(Exercise brief): Consider the entries below. Count the lines holding the string "BindView" and state the number only.

┌─ Input for this task

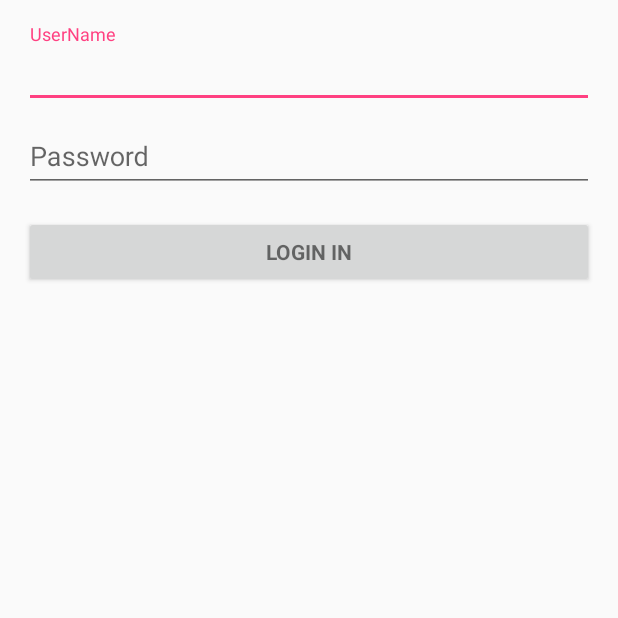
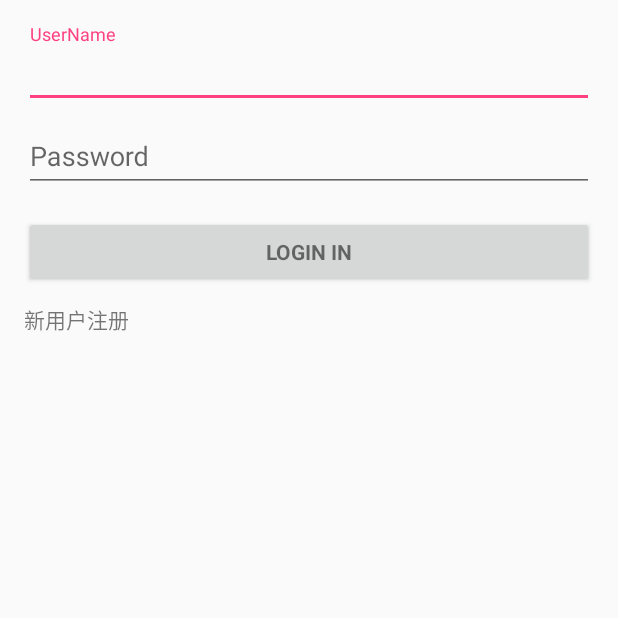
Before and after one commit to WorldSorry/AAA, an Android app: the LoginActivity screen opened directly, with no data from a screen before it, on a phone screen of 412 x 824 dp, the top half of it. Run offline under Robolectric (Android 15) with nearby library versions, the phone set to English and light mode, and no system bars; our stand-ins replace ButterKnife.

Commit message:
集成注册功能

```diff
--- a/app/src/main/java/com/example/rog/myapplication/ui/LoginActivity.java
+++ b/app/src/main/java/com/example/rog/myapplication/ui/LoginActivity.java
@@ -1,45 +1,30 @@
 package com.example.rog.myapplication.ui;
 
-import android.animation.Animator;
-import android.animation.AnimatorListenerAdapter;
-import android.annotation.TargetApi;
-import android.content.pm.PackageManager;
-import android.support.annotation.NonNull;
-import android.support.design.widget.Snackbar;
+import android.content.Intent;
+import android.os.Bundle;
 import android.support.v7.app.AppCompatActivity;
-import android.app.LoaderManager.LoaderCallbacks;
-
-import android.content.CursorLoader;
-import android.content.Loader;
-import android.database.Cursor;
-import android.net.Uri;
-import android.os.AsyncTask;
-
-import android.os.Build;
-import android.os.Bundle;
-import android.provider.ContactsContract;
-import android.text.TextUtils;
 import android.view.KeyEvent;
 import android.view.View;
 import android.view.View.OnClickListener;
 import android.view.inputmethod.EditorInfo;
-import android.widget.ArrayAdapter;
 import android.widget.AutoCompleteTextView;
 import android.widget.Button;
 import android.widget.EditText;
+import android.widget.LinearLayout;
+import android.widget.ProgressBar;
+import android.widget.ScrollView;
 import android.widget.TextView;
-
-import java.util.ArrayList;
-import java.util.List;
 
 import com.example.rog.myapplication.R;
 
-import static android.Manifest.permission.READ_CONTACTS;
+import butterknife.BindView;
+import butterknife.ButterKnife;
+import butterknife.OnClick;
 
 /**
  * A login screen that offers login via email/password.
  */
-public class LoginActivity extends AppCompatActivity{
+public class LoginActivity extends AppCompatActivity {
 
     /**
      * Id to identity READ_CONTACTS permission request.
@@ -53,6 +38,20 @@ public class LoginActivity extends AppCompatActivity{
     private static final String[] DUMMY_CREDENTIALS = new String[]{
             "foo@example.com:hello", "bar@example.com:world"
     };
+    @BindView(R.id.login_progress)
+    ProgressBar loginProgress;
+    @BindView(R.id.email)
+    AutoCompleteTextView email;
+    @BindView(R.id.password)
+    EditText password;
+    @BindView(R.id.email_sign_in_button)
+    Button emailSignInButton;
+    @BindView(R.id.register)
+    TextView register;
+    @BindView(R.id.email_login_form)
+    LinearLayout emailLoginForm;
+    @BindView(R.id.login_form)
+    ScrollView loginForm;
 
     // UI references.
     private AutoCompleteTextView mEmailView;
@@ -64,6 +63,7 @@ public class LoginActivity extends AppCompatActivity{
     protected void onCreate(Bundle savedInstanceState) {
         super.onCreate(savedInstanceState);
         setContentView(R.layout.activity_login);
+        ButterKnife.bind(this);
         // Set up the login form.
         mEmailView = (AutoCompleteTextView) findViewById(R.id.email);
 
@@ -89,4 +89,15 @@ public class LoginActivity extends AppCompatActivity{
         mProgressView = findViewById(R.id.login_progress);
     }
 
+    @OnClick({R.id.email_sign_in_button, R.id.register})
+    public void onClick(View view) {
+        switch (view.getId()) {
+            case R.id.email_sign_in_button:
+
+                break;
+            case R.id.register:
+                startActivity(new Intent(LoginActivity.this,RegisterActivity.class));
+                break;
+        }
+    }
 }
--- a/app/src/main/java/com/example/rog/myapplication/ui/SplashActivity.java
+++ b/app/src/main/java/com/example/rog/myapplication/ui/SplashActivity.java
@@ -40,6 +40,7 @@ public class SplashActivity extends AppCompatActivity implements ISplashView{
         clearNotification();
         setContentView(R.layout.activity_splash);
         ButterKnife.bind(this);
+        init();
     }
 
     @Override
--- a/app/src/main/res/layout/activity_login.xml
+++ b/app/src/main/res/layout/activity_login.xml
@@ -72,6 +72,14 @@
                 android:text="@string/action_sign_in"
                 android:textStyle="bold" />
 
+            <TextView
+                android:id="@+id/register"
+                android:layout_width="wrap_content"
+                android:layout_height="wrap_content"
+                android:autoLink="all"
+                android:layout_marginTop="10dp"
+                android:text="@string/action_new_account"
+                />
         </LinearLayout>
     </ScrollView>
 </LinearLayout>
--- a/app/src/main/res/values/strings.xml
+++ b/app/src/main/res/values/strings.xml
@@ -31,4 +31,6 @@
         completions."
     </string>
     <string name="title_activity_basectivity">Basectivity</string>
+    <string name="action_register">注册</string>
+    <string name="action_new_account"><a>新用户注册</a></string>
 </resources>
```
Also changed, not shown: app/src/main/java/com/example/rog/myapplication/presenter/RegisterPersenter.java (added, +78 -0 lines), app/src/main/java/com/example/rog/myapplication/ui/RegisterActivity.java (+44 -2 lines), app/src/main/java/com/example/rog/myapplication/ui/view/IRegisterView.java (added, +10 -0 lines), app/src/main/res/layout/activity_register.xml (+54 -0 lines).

└─

(Result for this task): 8